YOUR OBJECTIVE:
Your answer is a copy of every line in the records where "class" appears.

::: STUDY MATERIAL :::

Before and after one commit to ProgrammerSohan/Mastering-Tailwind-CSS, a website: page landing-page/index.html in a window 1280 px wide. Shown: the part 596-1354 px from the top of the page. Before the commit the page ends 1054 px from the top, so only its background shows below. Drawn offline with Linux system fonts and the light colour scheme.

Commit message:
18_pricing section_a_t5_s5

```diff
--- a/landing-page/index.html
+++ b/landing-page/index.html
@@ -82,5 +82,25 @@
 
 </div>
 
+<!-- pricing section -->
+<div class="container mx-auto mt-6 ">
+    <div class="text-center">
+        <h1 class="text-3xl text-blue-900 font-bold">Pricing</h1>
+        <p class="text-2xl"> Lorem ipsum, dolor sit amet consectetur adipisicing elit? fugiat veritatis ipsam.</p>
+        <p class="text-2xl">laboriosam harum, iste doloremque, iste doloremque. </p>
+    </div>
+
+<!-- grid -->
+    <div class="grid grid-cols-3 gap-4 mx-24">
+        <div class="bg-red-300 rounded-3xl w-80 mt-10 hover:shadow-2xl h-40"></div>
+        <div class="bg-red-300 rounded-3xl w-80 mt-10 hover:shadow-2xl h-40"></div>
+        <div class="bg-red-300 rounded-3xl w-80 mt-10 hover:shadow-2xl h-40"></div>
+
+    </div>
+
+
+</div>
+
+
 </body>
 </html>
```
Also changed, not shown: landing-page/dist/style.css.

:::
::: STUDY MATERIAL :::

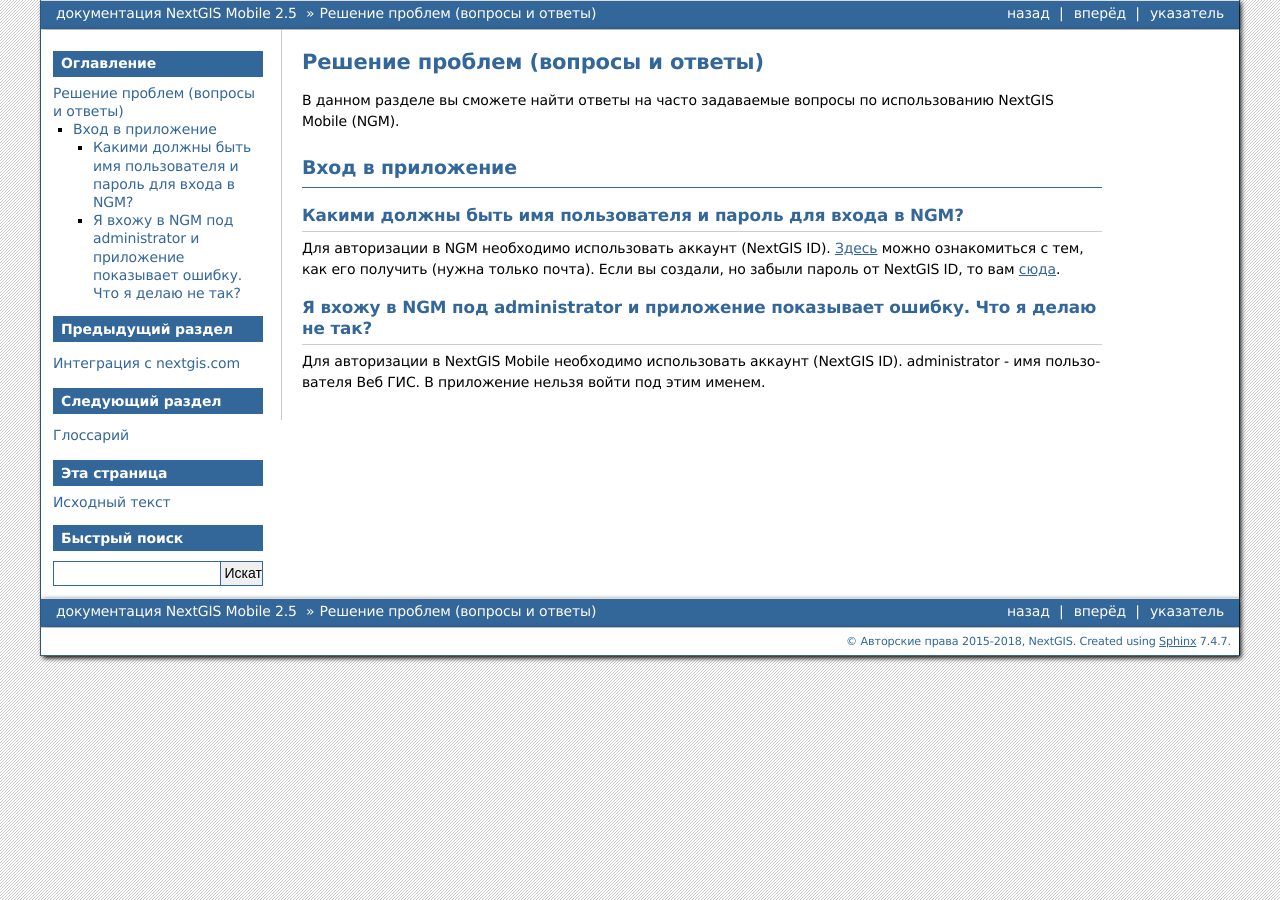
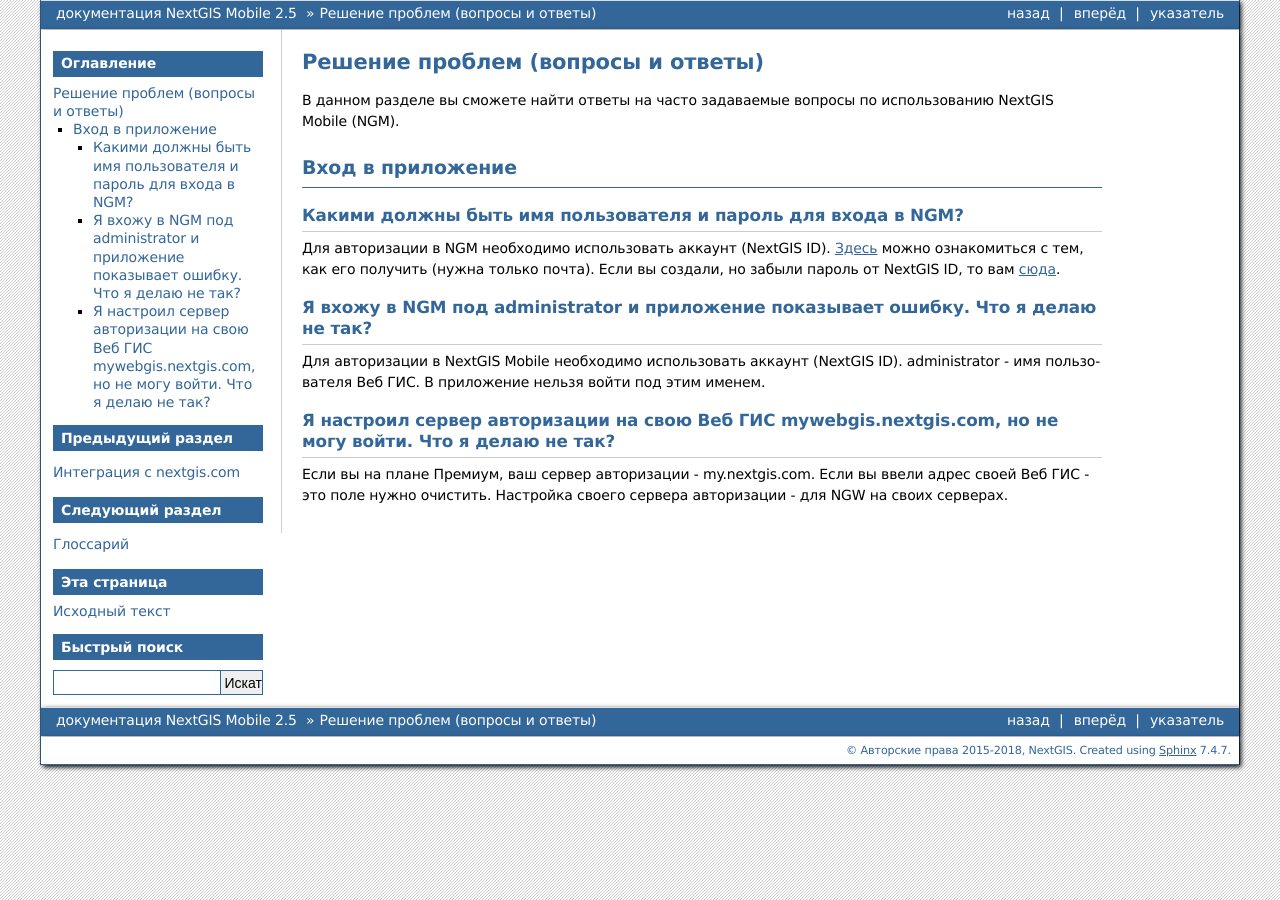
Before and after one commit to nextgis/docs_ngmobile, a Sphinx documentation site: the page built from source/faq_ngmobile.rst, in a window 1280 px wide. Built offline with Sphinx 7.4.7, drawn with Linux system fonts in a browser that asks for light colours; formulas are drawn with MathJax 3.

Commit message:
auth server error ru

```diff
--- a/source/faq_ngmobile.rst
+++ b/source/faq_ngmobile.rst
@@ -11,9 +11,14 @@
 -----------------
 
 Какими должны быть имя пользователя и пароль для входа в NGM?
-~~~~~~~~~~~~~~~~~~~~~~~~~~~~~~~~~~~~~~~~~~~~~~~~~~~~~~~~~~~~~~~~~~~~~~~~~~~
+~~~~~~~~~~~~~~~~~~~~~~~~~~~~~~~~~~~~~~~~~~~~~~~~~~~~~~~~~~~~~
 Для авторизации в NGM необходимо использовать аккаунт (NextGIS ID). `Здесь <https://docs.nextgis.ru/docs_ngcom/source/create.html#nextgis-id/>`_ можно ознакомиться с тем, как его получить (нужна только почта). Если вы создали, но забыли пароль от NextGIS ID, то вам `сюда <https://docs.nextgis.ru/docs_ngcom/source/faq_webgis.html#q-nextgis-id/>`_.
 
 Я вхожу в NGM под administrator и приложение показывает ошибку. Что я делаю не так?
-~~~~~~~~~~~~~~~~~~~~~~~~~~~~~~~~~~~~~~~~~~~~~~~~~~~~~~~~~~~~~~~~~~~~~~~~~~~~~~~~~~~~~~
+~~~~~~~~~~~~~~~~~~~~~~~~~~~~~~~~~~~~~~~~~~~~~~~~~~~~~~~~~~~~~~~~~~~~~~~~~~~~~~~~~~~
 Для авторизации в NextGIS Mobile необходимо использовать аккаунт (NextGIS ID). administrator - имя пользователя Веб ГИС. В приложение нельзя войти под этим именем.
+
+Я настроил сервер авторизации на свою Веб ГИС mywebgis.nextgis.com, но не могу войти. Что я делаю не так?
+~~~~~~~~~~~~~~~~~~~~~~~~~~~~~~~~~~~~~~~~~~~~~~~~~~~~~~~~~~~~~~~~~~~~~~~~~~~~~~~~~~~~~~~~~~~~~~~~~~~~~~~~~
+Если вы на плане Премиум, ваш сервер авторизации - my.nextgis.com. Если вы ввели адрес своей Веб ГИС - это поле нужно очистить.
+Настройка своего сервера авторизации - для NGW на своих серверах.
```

:::

ANSWER SECTION:
+<div class="container mx-auto mt-6 ">
+    <div class="text-center">
+        <h1 class="text-3xl text-blue-900 font-bold">Pricing</h1>
+        <p class="text-2xl"> Lorem ipsum, dolor sit amet consectetur adipisicing elit? fugiat veritatis ipsam.</p>
+        <p class="text-2xl">laboriosam harum, iste doloremque, iste doloremque. </p>
+    <div class="grid grid-cols-3 gap-4 mx-24">
+        <div class="bg-red-300 rounded-3xl w-80 mt-10 hover:shadow-2xl h-40"></div>
+        <div class="bg-red-300 rounded-3xl w-80 mt-10 hover:shadow-2xl h-40"></div>
+        <div class="bg-red-300 rounded-3xl w-80 mt-10 hover:shadow-2xl h-40"></div>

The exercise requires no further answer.